**** Provided information

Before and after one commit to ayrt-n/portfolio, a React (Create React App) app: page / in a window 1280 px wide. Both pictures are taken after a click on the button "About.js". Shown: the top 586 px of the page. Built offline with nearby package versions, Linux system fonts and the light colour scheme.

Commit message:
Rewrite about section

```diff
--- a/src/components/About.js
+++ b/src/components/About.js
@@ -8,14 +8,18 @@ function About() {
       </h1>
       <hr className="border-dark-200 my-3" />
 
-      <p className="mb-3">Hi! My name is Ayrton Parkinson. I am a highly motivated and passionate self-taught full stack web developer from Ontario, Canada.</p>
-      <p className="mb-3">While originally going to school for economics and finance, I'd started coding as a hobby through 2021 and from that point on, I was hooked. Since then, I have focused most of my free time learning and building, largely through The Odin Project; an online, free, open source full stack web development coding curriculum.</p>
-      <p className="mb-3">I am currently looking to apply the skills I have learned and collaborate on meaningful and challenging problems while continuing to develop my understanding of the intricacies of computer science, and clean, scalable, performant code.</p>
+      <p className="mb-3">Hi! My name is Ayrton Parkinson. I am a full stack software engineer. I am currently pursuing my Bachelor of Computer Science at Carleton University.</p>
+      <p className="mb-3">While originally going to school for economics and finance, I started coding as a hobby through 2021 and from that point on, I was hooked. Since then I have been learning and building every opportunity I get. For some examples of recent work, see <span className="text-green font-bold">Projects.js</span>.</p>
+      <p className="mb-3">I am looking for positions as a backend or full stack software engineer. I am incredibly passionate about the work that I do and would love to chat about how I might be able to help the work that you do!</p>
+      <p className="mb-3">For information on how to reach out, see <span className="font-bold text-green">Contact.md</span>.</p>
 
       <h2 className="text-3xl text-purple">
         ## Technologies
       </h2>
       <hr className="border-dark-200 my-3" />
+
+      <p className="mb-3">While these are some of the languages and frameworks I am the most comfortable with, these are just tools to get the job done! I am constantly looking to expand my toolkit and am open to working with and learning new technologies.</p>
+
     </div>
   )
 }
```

********

Work request | Retype each of the preceding records exactly as printed.

Your solution |
Before and after one commit to ayrt-n/portfolio, a React (Create React App) app: page / in a window 1280 px wide. Both pictures are taken after a click on the button "About.js". Shown: the top 586 px of the page. Built offline with nearby package versions, Linux system fonts and the light colour scheme.

Commit message:
Rewrite about section

```diff
--- a/src/components/About.js
+++ b/src/components/About.js
@@ -8,14 +8,18 @@ function About() {
       </h1>
       <hr className="border-dark-200 my-3" />
 
-      <p className="mb-3">Hi! My name is Ayrton Parkinson. I am a highly motivated and passionate self-taught full stack web developer from Ontario, Canada.</p>
-      <p className="mb-3">While originally going to school for economics and finance, I'd started coding as a hobby through 2021 and from that point on, I was hooked. Since then, I have focused most of my free time learning and building, largely through The Odin Project; an online, free, open source full stack web development coding curriculum.</p>
-      <p className="mb-3">I am currently looking to apply the skills I have learned and collaborate on meaningful and challenging problems while continuing to develop my understanding of the intricacies of computer science, and clean, scalable, performant code.</p>
+      <p className="mb-3">Hi! My name is Ayrton Parkinson. I am a full stack software engineer. I am currently pursuing my Bachelor of Computer Science at Carleton University.</p>
+      <p className="mb-3">While originally going to school for economics and finance, I started coding as a hobby through 2021 and from that point on, I was hooked. Since then I have been learning and building every opportunity I get. For some examples of recent work, see <span className="text-green font-bold">Projects.js</span>.</p>
+      <p className="mb-3">I am looking for positions as a backend or full stack software engineer. I am incredibly passionate about the work that I do and would love to chat about how I might be able to help the work that you do!</p>
+      <p className="mb-3">For information on how to reach out, see <span className="font-bold text-green">Contact.md</span>.</p>
 
       <h2 className="text-3xl text-purple">
         ## Technologies
       </h2>
       <hr className="border-dark-200 my-3" />
+
+      <p className="mb-3">While these are some of the languages and frameworks I am the most comfortable with, these are just tools to get the job done! I am constantly looking to expand my toolkit and am open to working with and learning new technologies.</p>
+
     </div>
   )
 }
```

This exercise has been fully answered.